§ **EXCERPTED DATA**
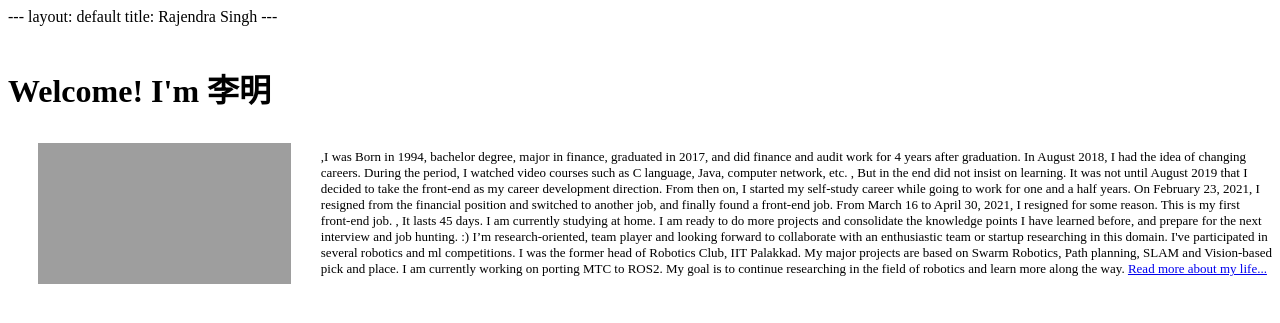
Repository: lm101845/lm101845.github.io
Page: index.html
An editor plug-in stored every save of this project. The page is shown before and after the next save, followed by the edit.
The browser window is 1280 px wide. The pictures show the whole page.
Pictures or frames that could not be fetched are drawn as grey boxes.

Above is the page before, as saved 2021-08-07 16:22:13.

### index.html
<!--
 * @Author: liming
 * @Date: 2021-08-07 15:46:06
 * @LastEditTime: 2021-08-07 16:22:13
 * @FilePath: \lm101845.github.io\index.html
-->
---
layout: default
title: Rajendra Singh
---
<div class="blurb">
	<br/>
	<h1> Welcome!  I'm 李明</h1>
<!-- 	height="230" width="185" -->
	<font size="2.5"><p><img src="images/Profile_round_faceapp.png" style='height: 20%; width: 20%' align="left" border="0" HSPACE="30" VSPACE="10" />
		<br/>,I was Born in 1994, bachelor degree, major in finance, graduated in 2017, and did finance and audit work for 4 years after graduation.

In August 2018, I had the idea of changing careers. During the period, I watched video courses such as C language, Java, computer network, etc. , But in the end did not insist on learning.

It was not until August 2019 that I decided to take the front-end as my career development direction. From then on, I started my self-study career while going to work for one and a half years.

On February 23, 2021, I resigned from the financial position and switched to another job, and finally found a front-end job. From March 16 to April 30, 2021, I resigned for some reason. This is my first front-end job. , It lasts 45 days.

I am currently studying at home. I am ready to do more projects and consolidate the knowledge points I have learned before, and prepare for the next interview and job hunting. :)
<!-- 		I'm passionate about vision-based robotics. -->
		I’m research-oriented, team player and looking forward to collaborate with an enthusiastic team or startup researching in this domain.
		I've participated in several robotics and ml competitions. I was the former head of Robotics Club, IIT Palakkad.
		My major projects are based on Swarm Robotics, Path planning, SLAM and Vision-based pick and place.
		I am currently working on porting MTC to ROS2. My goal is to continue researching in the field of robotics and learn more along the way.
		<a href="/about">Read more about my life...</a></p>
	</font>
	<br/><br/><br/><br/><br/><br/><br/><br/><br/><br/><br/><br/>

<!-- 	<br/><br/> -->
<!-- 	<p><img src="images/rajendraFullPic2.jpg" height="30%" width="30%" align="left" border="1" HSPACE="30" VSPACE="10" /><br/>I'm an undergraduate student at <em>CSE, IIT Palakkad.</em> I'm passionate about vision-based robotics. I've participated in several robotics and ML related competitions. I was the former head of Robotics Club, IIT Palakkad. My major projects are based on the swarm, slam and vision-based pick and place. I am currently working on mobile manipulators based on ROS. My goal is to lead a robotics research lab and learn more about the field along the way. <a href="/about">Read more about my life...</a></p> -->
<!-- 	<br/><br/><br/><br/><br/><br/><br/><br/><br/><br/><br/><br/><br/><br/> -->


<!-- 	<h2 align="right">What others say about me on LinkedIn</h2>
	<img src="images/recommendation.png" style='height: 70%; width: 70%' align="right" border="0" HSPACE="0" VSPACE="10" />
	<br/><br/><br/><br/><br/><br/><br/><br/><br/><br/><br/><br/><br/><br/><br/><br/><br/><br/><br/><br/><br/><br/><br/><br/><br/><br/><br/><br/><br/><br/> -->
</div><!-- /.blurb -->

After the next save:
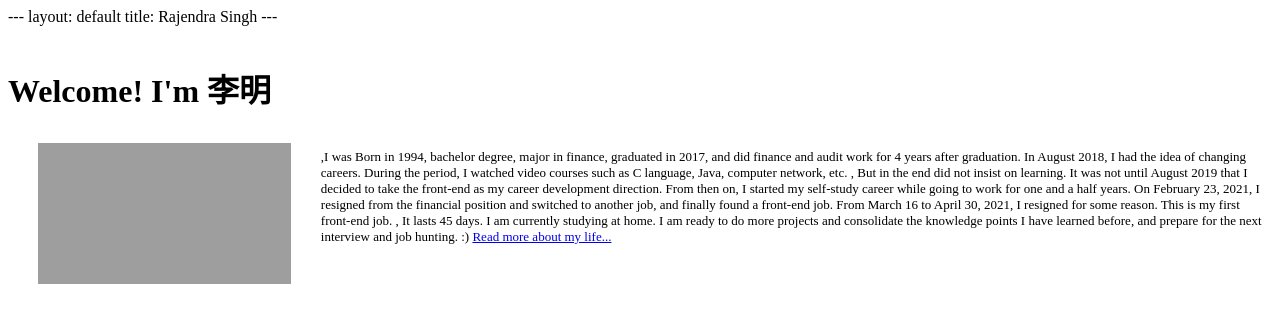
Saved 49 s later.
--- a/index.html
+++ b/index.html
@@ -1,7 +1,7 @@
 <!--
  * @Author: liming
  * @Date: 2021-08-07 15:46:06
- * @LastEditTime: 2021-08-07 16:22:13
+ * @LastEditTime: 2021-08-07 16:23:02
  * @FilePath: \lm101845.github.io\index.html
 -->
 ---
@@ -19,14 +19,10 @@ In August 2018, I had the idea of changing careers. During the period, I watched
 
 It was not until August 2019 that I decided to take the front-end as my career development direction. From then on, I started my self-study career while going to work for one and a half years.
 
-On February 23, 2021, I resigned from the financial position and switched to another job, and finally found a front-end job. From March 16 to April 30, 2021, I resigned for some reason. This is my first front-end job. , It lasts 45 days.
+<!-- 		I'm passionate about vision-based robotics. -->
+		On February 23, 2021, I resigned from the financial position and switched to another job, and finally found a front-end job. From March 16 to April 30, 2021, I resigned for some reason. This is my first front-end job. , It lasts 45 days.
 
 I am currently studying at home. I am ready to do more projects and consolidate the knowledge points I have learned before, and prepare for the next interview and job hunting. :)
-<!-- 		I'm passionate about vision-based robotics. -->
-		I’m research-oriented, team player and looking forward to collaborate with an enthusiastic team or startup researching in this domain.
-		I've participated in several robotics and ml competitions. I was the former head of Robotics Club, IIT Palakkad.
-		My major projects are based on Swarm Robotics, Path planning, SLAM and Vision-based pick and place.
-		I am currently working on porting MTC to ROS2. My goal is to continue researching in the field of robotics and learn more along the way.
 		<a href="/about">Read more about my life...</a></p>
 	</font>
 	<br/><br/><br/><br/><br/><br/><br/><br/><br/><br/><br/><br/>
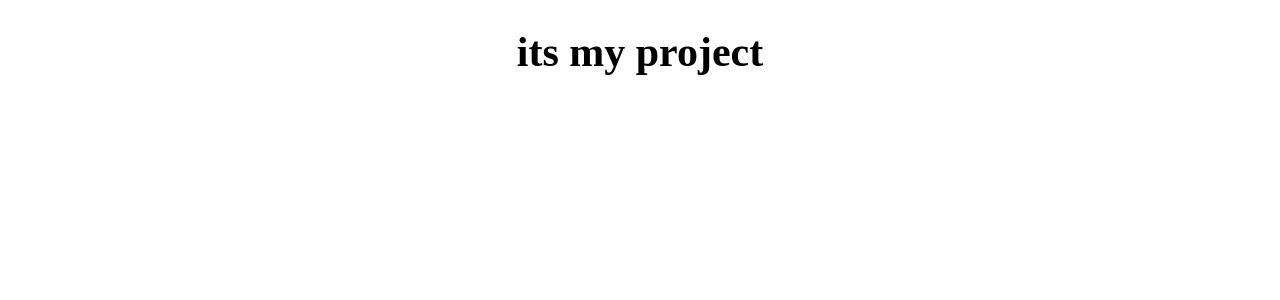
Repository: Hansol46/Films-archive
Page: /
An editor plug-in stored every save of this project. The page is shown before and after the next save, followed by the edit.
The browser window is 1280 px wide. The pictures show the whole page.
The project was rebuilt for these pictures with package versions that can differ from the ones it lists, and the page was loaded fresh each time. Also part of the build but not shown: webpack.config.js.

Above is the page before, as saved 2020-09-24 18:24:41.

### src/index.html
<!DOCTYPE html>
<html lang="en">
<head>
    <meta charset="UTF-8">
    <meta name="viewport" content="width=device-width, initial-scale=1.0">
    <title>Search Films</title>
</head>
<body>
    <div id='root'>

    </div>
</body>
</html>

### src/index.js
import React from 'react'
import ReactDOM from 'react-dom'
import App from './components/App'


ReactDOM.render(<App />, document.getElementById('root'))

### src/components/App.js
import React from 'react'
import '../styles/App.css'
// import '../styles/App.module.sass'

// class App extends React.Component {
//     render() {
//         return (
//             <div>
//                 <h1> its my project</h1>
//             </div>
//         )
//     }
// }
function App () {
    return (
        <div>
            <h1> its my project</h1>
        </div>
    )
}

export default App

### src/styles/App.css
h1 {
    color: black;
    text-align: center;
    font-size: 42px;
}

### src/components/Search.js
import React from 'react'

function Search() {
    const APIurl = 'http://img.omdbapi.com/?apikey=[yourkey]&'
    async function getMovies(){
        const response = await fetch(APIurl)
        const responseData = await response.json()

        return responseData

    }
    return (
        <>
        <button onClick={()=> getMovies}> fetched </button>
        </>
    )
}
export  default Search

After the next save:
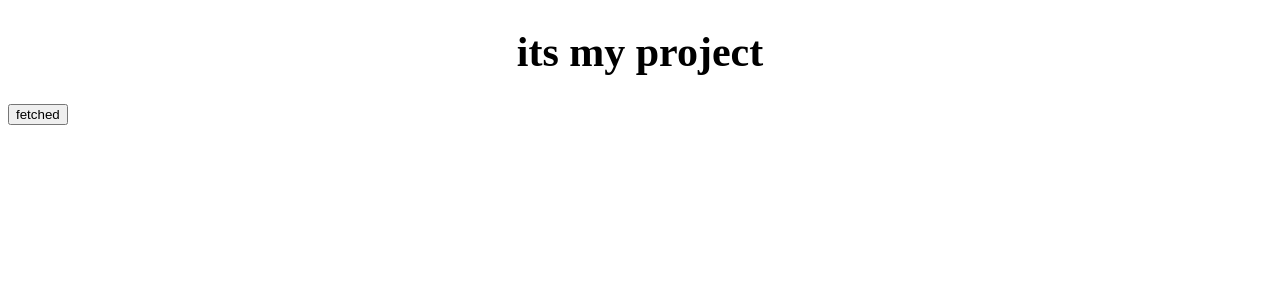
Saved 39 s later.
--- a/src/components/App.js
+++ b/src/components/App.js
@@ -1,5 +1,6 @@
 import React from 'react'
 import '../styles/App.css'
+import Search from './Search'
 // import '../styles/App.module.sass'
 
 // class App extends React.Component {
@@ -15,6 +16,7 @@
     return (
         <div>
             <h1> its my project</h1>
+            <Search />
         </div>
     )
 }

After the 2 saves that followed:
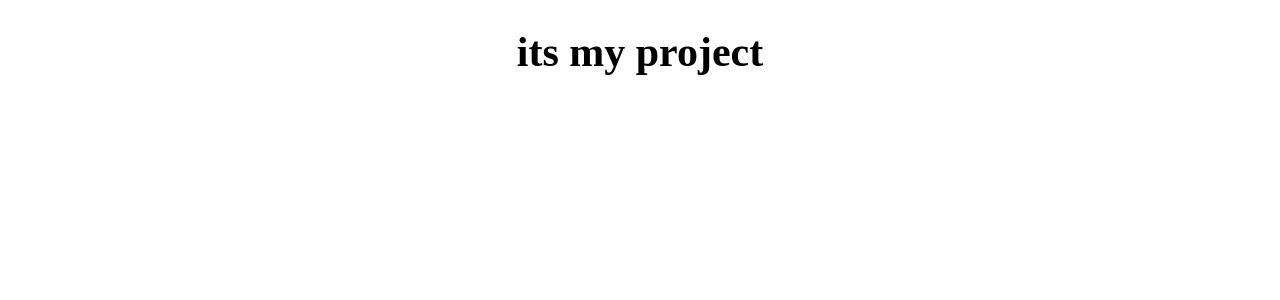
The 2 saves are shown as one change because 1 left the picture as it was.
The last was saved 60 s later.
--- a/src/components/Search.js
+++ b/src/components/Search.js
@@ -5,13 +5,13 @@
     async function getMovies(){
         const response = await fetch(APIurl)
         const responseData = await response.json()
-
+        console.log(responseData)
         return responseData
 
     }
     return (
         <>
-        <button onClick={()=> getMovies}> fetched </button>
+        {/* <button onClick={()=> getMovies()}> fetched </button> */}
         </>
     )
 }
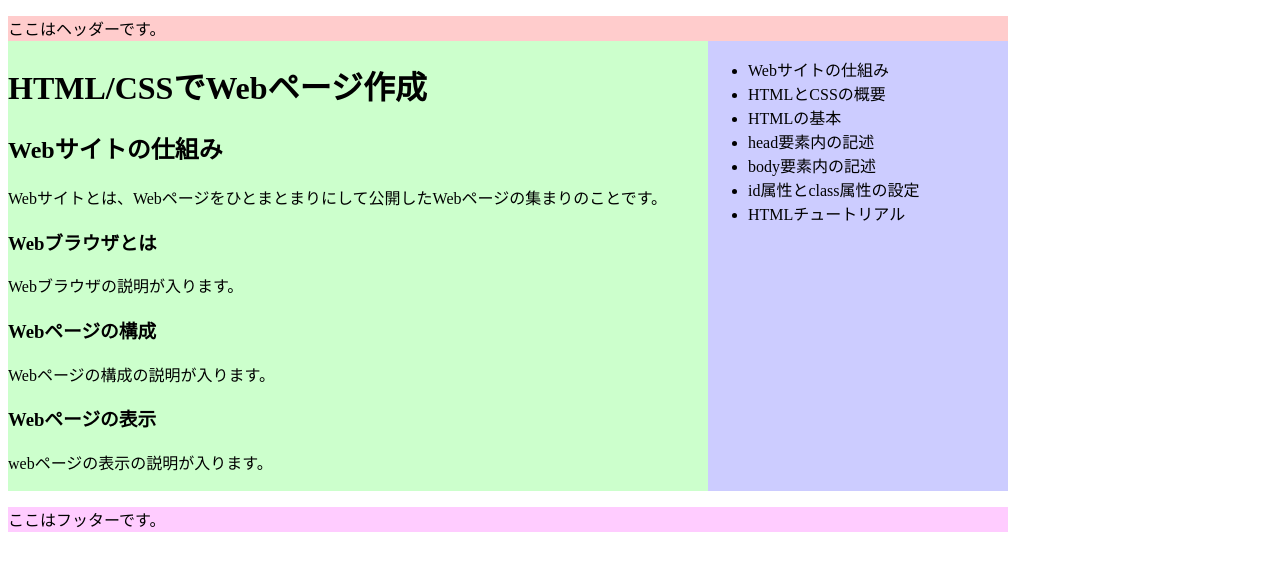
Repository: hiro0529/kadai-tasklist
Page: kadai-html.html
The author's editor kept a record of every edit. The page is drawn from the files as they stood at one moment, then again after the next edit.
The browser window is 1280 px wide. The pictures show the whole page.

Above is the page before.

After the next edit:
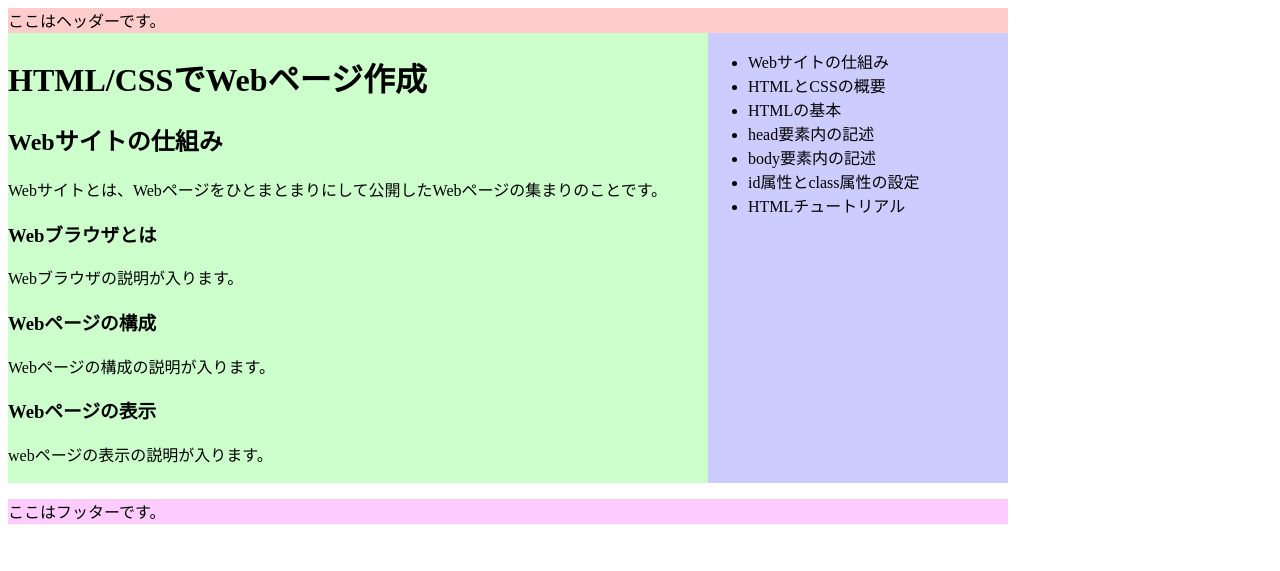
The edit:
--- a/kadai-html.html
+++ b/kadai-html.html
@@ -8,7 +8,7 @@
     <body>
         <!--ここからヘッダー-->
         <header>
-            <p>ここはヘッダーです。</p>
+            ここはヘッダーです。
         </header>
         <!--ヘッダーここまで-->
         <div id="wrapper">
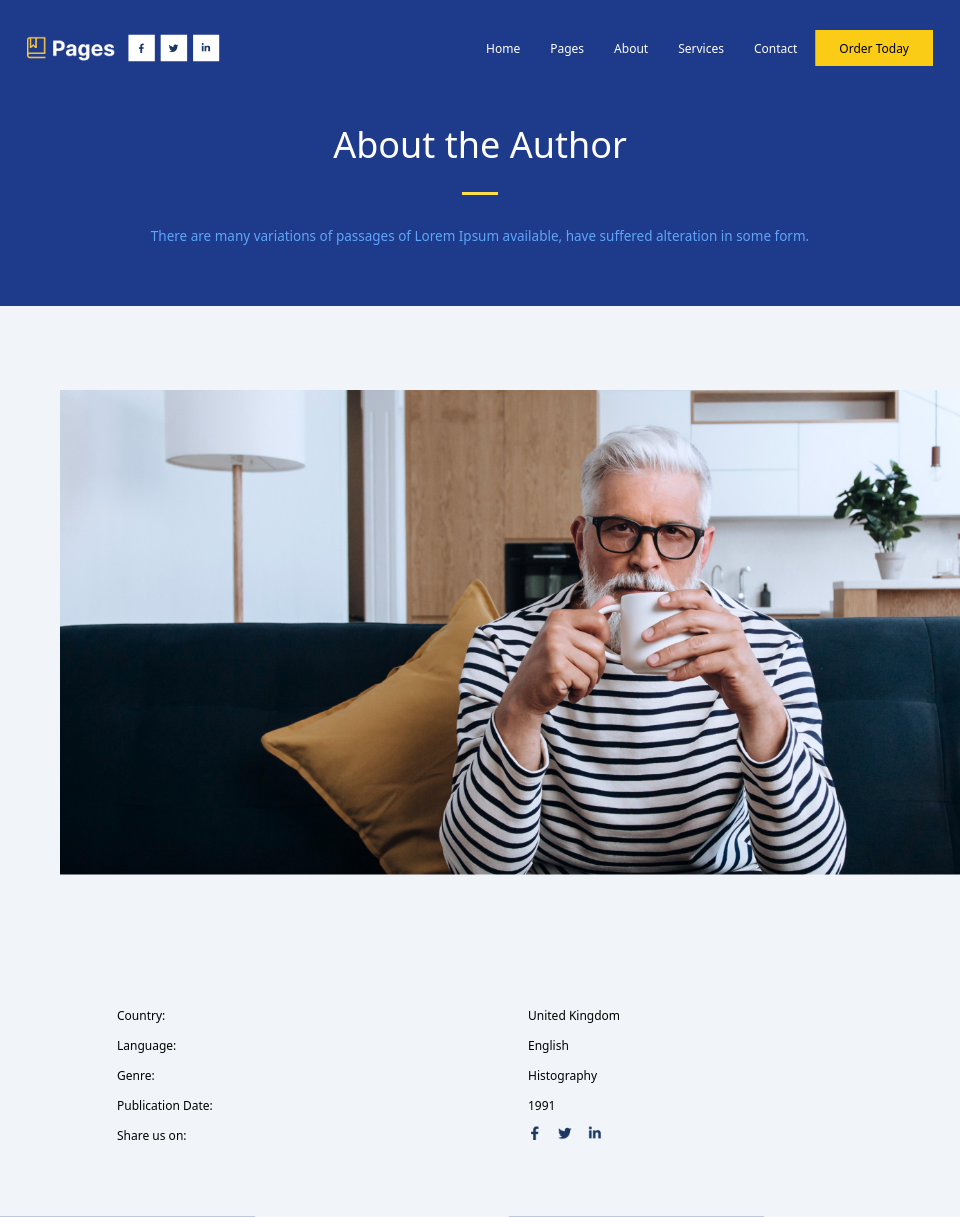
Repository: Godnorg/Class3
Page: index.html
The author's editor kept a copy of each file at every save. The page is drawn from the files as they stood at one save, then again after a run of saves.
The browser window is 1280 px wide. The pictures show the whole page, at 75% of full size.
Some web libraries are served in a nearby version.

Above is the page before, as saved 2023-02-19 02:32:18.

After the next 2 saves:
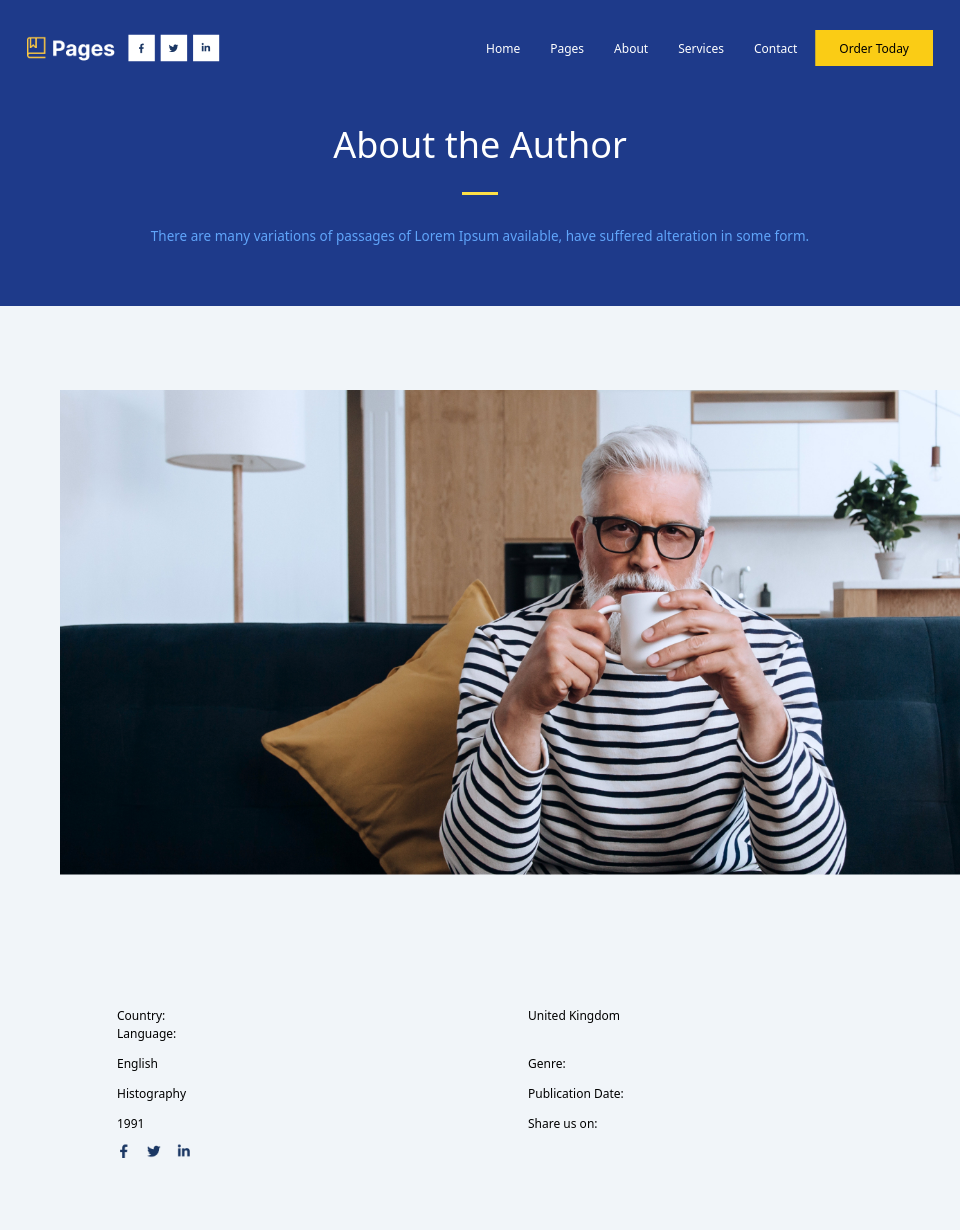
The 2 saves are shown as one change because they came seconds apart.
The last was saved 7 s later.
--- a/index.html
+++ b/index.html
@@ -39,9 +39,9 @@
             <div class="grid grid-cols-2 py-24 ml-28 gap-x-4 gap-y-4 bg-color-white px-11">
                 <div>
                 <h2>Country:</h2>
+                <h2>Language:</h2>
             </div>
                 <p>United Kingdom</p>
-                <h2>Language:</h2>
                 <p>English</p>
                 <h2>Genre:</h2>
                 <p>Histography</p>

§ **EXERCISE REQUIREMENTS**
Across the data above, how many lines contain the string "shown"? Reply with the number and nothing else.

§ **ANSWER SPACE**
5